I am thrilled to be able to report that the California email voting bill SB908, was defeated in the Assembly Elections Committee. It needed 4 votes to pass the 7 member committee. There was 1 vote in favor, 3 opposed, 2 abstentions, and 1 absent. The same bill that sailed through the Senate 23-11.
This is a clear victory for small but dedicated groups of election integrity advocates, working in conjunction with Debra Bowen’s office, and networking throughout the state and the country. The message was clear, concise, and compelling, (email voting is way too risky) and repeated to the committee members many times by all of you over the past 2 1/2 weeks.
We wish to thank everybody for their solidarity. We are looking forward to more such victories in the future.
Jim & the Voting Rights Task Force
We fail only if we quit, and we are not quitting.
- Text of SB 908
- Latest status of the bill
- You can download the legislative analysis written July 1 from
Why Email Voting Is Dangerous
- Legislators are supporting the bill because they want to help the troops. The legislative analysis did a poor job of looking at technical issues of “photoshopping” the ballots as they are relayed across the global Internet. The analysis also failed to look at insider and denial of service attacks which can affect county elections servers.
- In just one week, the CIA, IMF, US Senate, CityBank, and other high security sites were all hacked.
- Emails travel through many computers (routers) on their way to their destination. From overseas, this could include computers in Russia, China, Iran, and other undemocratic countries. Email attachments are not encrypted, which makes it easier for any computer to “photoshop” the ballots and and accompanying signatures.
- There is no reliable way of even knowing if an attack has occured. With no paper trail, there is no way to recover from a serious problem. Also, there are also no provisions for checking that the ballots are received and counted correctly.
- Chinese or Russian hackers should not be allowed to vote in Californian elections at all, let alone massively.
- The bill requires voters to waive their right to a secret ballot. In certain employment situations, that may not be fully voluntary.
- The main point is: Emails over the Internet is not a secure means to transmit voted ballots.
What To Do
- Please write the legislators.
- You can use a sample letter that has been prepared here.
From the Experts
Debra Bowen, California Secretary of State.
Letter to Senator Runner, April 27, 2011
Dr. David Jefferson, Cyber Security Expert,
Lawrence Livermore National Laboratory and voting technology advisor to five California Secretaries of State.

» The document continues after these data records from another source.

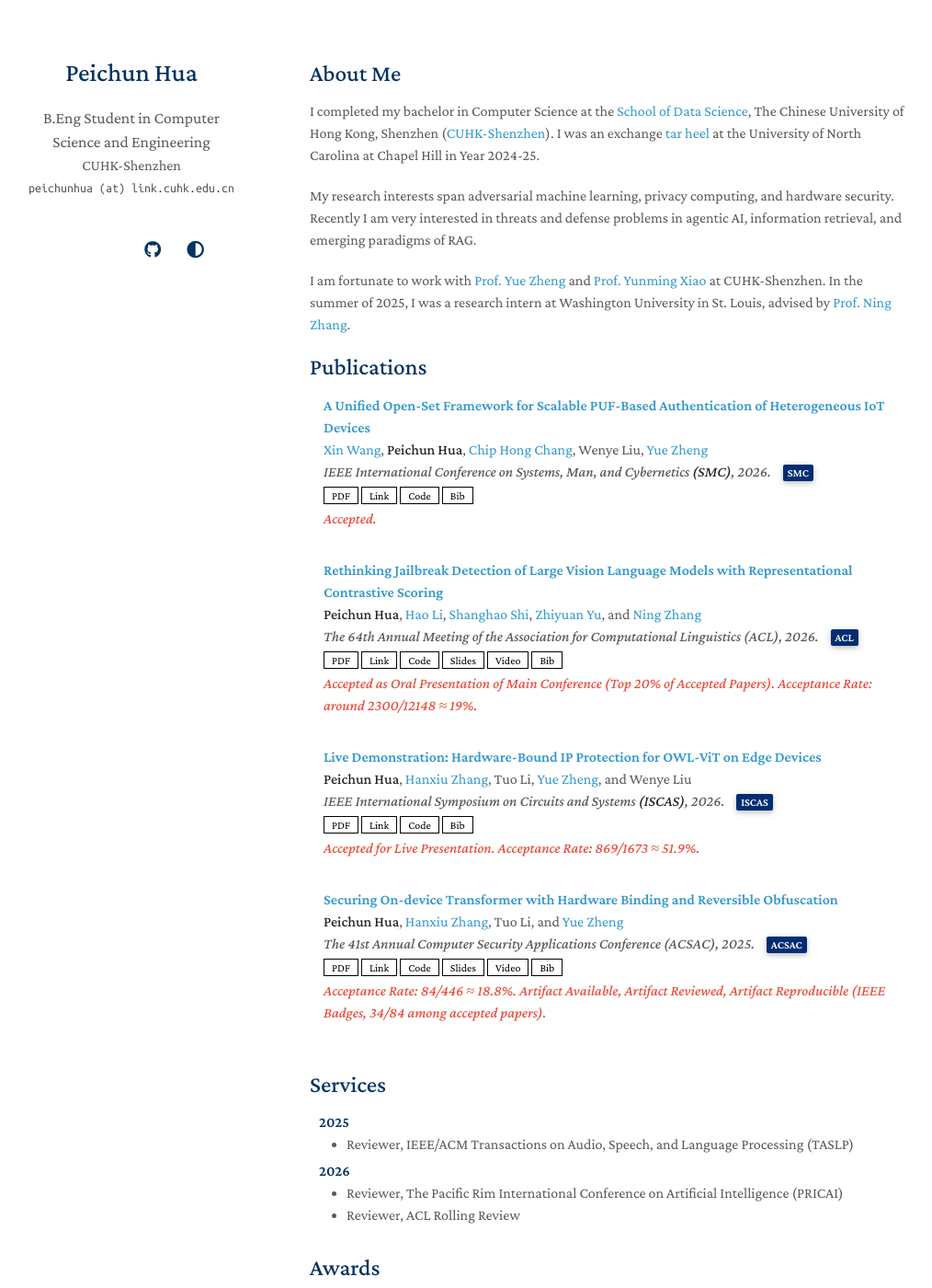
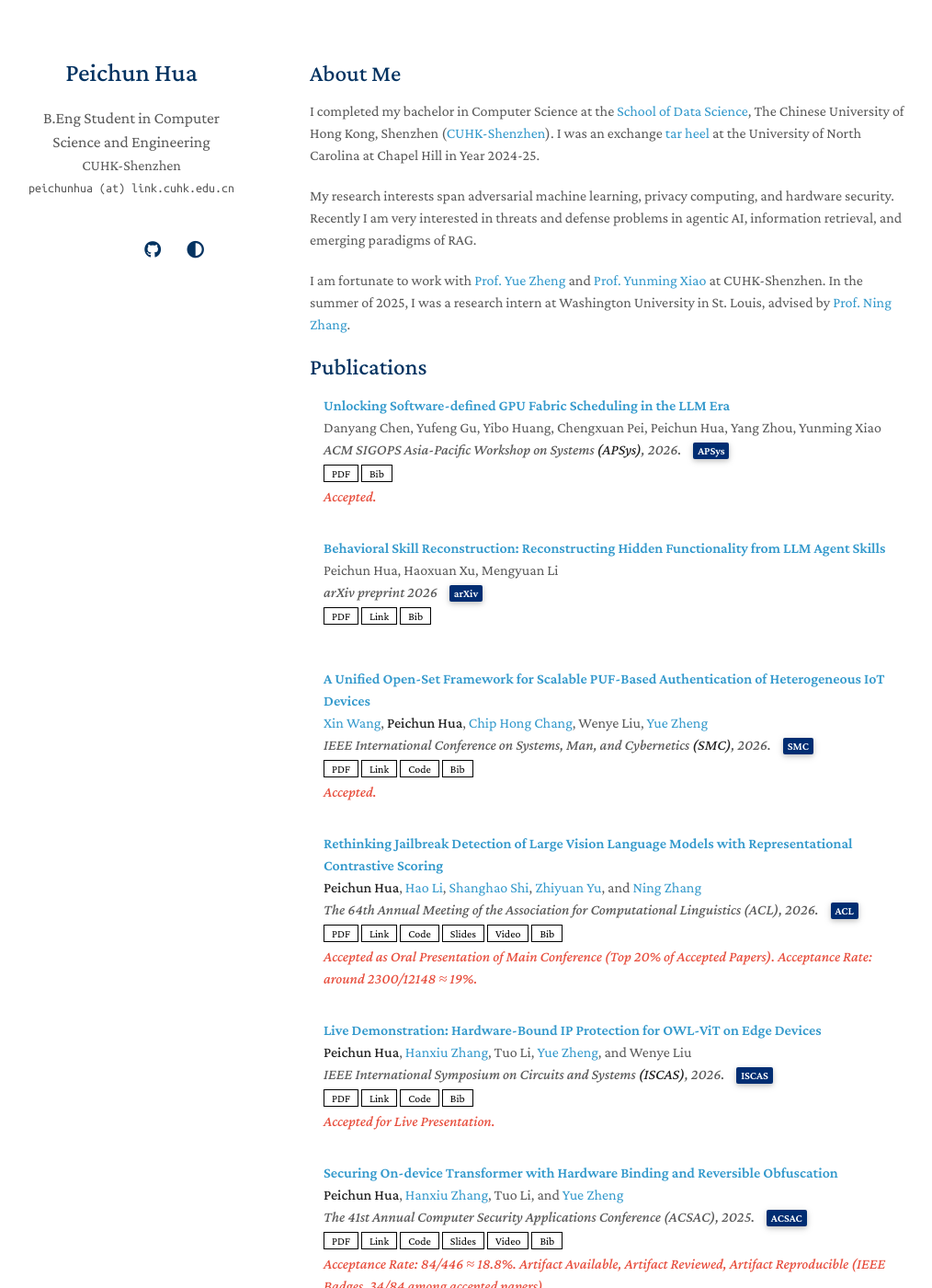
Before and after one commit to sarendis56/sarendis56.github.io, a Jekyll site: the page built from index.md, in a window 1280 px wide and 1400 px high. Shown: the whole window at 92% size, without its empty margins (133-1147 px from the left). Built offline with Jekyll 4.4.1, drawn with Linux system fonts in a browser that asks for light colours; a style sheet for code colours, icons or effects is not loaded; our own code applies the rules of GitHub Pages for plain Markdown files.

Commit message:
Update 8.13

```diff
--- a/_data/publications.yml
+++ b/_data/publications.yml
@@ -1,4 +1,37 @@
 main:
+  - title: "Unlocking Software-defined GPU Fabric Scheduling in the LLM Era"
+    authors: Danyang Chen, Yufeng Gu, Yibo Huang, Chengxuan Pei, Peichun Hua, Yang Zhou, Yunming Xiao
+    conference_short: APSys
+    conference: ACM SIGOPS Asia-Pacific Workshop on Systems <strong>(APSys)</strong>, 2026.
+    pdf: assets/docs/APSys26.pdf
+    bibtex: |
+      @inproceedings{chen2026unlocking,
+        title={Unlocking Software-defined GPU Fabric Scheduling in the LLM Era},
+        author={Danyang Chen and Yufeng Gu and Yibo Huang and Chengxuan Pei and Peichun Hua and Yang Zhou and Yunming Xiao},
+        booktitle={ACM SIGOPS Asia-Pacific Workshop on Systems (APSys)},
+        year={2026},
+        organization={ACM}
+      }
+    notes: |
+      Accepted.
+
+  - title: "Behavioral Skill Reconstruction: Reconstructing Hidden Functionality from LLM Agent Skills"
+    authors: Peichun Hua, Haoxuan Xu, Mengyuan Li
+    conference_short: arXiv
+    conference: arXiv preprint 2026
+    link: https://arxiv.org/abs/2608.04192
+    pdf: https://arxiv.org/pdf/2608.04192
+    bibtex: |
+      @misc{hua2026skillclone,
+            title={Behavioral Skill Reconstruction: Reconstructing Hidden Functionality from LLM Agent Skills},
+            author={Peichun Hua and Haoxuan Xu and Mengyuan Li},
+            year={2026},
+            eprint={2608.04192},
+            archivePrefix={arXiv},
+            primaryClass={cs.CR},
+            url={https://arxiv.org/abs/2608.04192},
+      }
+
   - title: "A Unified Open-Set Framework for Scalable PUF-Based Authentication of Heterogeneous IoT Devices"
     authors: <a href="https://github.com/WANGXinuuu1" target="_blank">Xin Wang</a>, <strong>Peichun Hua</strong>, <a href="https://personal.ntu.edu.sg/echchang/home.htm" target="_blank">Chip Hong Chang</a>, Wenye Liu, <a href="https://myweb.cuhk.edu.cn/zhengyue" target="_blank">Yue Zheng</a>
     conference_short: SMC
@@ -61,7 +94,7 @@ main:
         organization={IEEE}
       }
     notes: |
-      Accepted for Live Presentation. Acceptance Rate: 869/1673 ≈ 51.9%.
+      Accepted for Live Presentation.
 
   - title: "Securing On-device Transformer with Hardware Binding and Reversible Obfuscation"
     authors: <strong>Peichun Hua</strong>, <a href="https://hanxiuzhang.github.io/" target="_blank">Hanxiu Zhang</a>, Tuo Li, and <a href="https://myweb.cuhk.edu.cn/zhengyue" target="_blank">Yue Zheng</a>
```
Also changed, not shown: 3 other files.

Email Voting: A National Security Threat in Government Elections
David Jefferson’s Comments to the FCC on Internet Voting,
and the Computer Technologists’ Statement on Internet Voting
Dr. Ron Rivest, Cyber Security Expert, MIT
Overseas Vote Foundation
Emailed Ballots: A Security Assessment
Let’s Hear It: Do You Want to Email Your Ballot?
– Jim Soper Takes On Internet Voting in California
More Good Links
I will add one other point. I lived overseas for 17 years, so the frustration of voting from abroad is personal with me. But as a senior software engineer, and the author of CountedAsCast.com, I know how dangerous Internet voting is, and what the implications of an email voting bill are for California, and for national security. On the balance, email voting is simply not worth the high risks of insider or external attack. “Photoshopping” email attachments as they travel over the Internet through computers in unfriendly countries is just too easy. Also too easy is digitally flooding the email servers of Los Angeles and other large counties on Election Day in a denial of service attack, blocking any hope of ballots arriving on time. The email system proposed offers no redundant backup; no way to collect, count or check the ballots when technology breaks down. And it will.
San Francisco Voting Systems Task Force
In its upcoming report to the San Francisco Board of Supervisors, the Task Force states the following:
– “Recommendation on Voting Systems“, final draft.
Elections are one of the most important routes to power and influence in this country, therefore, we must assume that somebody (or a whole bunch of somebodies) will try to hack them. This is not paranoia. Considering how much hacking and other computer-takeover activity of other sorts (viruses, Trojans and so on) already goes on, at multiple levels, and how many major companies and government institutions have been broken into, it would be surprising if there were NOT a substantial number of individuals figuring out every possible way to disrupt or influence elections.
With proper systems in place, current methods can do a pretty good job of blocking or catching threats to regular voting at the polls. Email voting is much more difficult to protect. Allowing it is opening the barn door and saying, “Hey, wolves, lookie here…”